It is difficult to definitively characterize Prokofiev’s music. He is most often cited for his “motoristic” rhythms and his lyricism, seemingly contradictory properties. His harmonies are distinctive—his son suggested that he wrote “normal” music and then “Prokofievized” it—as is his propensity to change keys in surprising ways. I think of Prokofiev as the inheritor and developer of the nineteenth-century romantic tradition uncontaminated by excursions into such oddities as twelve-tone serialism.

One of Prokofiev’s greatest musical contributions is his collection of nine piano sonatas. (A fragment of an unfinished tenth sonata remained at the time of his death.) He was a successful concert pianist for much of his life and had a deep understanding of the instrument and its potential.
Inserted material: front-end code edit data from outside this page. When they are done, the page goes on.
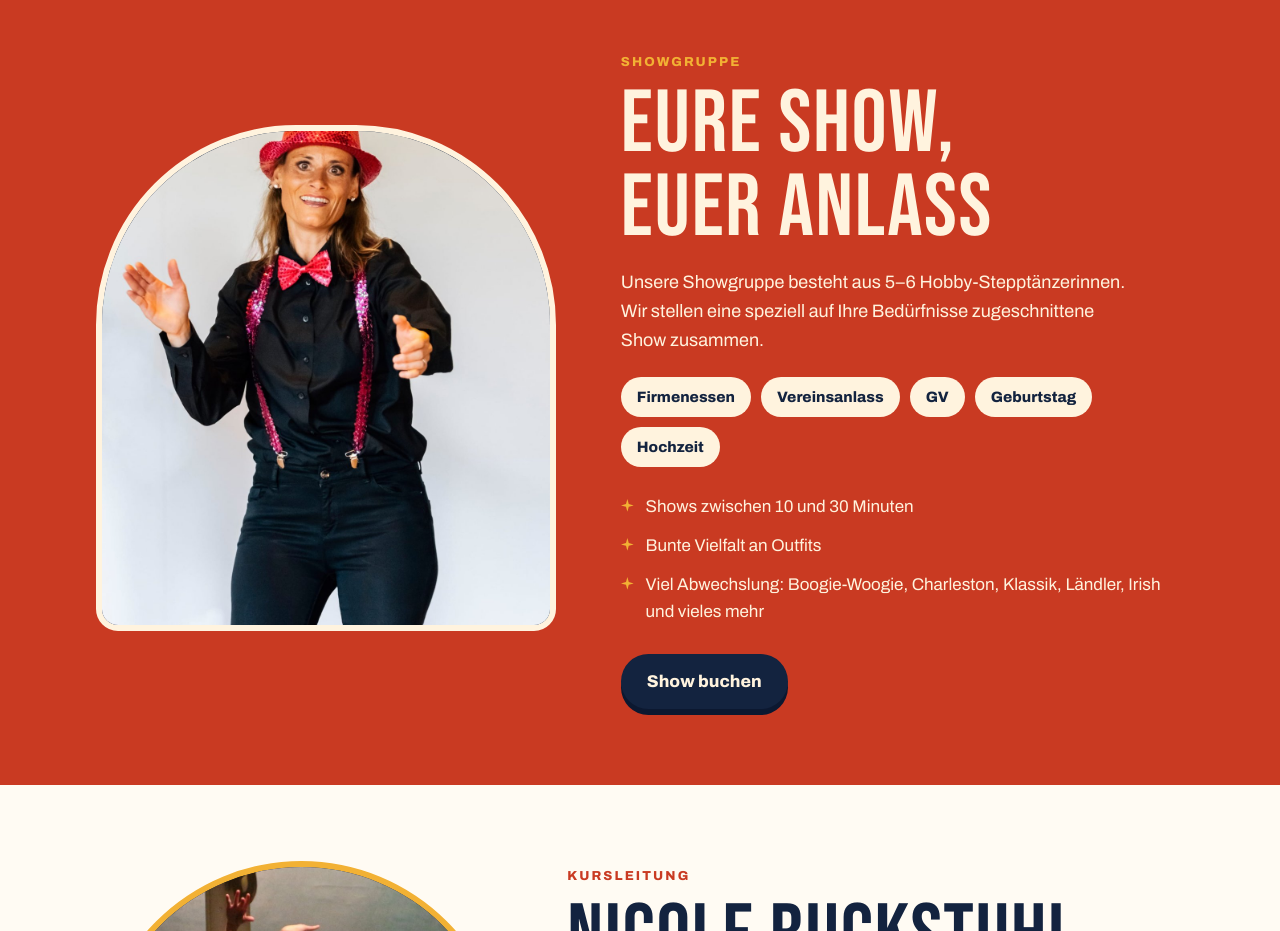
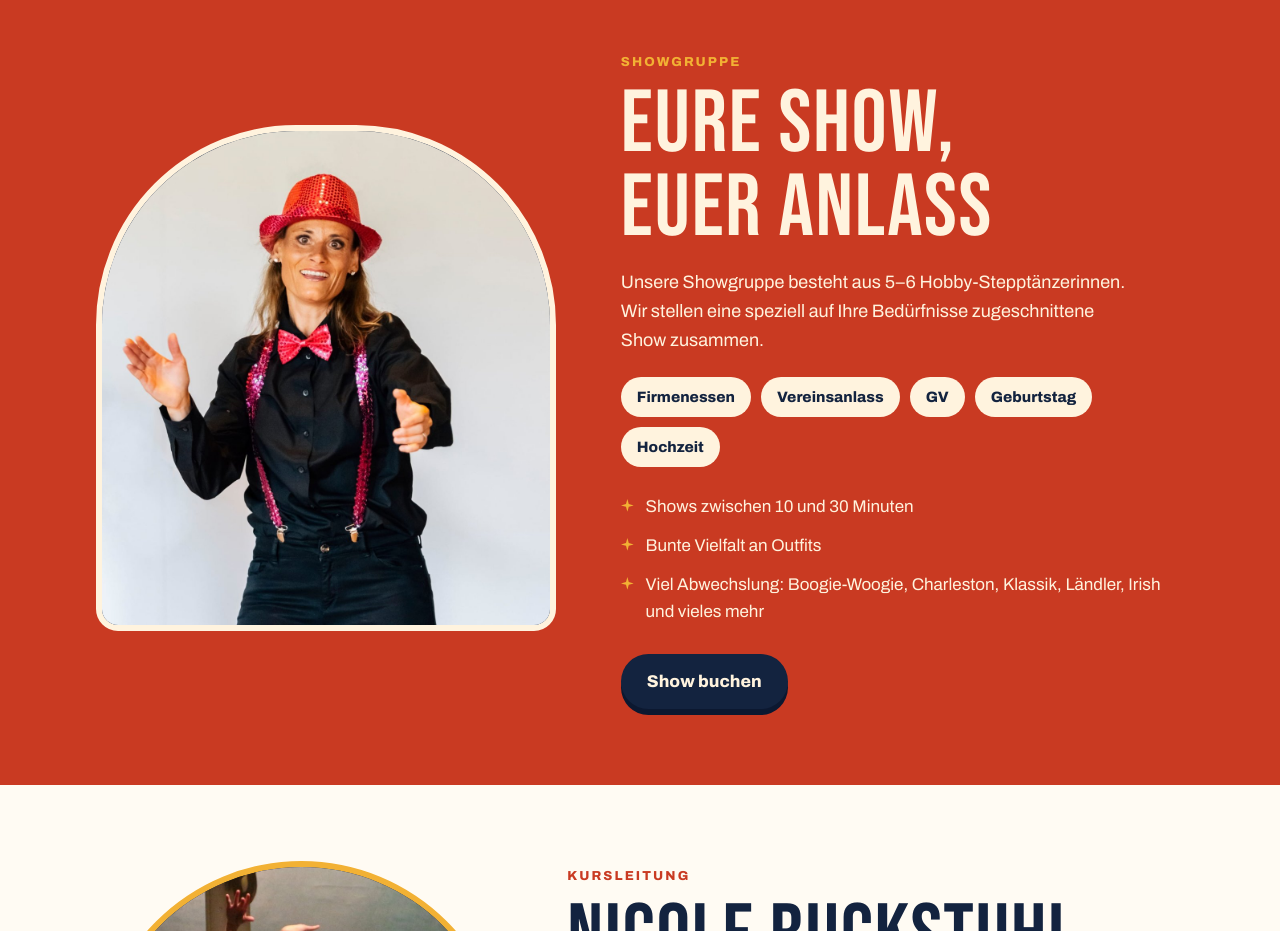
Before and after one commit to jeangi71-dev/toeandheel, a plain HTML site: page index.html in a window 1280 px wide. Shown: the part 2380-3311 px from the top of the page. Drawn offline with Linux system fonts and the light colour scheme.

Commit message:
Showgruppe: Bildausschnitt oben ausgerichtet, Hut ganz sichtbar
Co-Authored-By: Claude Fable 5.2 <noreply@anthropic.com>

```diff
--- a/styles.css
+++ b/styles.css
@@ -284,3 +284,4 @@ a,button,label,summary,select{touch-action:manipulation;-webkit-tap-highlight-co
 dialog.lightbox{overscroll-behavior:contain}
 .marquee:hover .track,.marquee:active .track{animation-play-state:paused}
 .cv-body h3{line-height:1.05}
+.split .arch img{object-position:50% 0}
```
His Third Piano Concerto and Fifth Sympathy are much admired—certainly the most popular of their respective genres—though I am fonder of the aforementioned Second Concerto and Seventh Sympathy. (The second movement of the Second Piano Concerto is a perfect example of a breathless Prokofiev scherzo, by the way.) Prokofiev’s ballet music, particularly from his later ballets—Romeo and JulietCinderella, and The Story of the Stone Flower—is truly wonderful and often moving. Finally, I should mention that Prokofiev wrote several film scores, the most notable of which was for Sergei Eisenstein’s Alexander Nevsky. The film music was later turned into a cantata for mezzo-soprano, chorus, and orchestra. The mezzo-soprano solo, “The Field of the Dead,” a lament for a dead lover, is achingly beautiful.

As I seek to conclude this essay, I am reminded of other Prokofiev pieces that deserve mention, many of them favorites. I did not set out to produce an annotated catalog of the composer’s music, however. To celebrate the birthday, why not listen to some of Sergei Sergeyevich Prokofiev’s music. If you own no recordings, YouTube can provide you with a good many options.

Happy listening!

No comments:

Post a Comment

Anonymous comments are not allowed. All comments are moderated by the author. Gratuitous profanity, libelous statements, and commercial messages will be not be posted.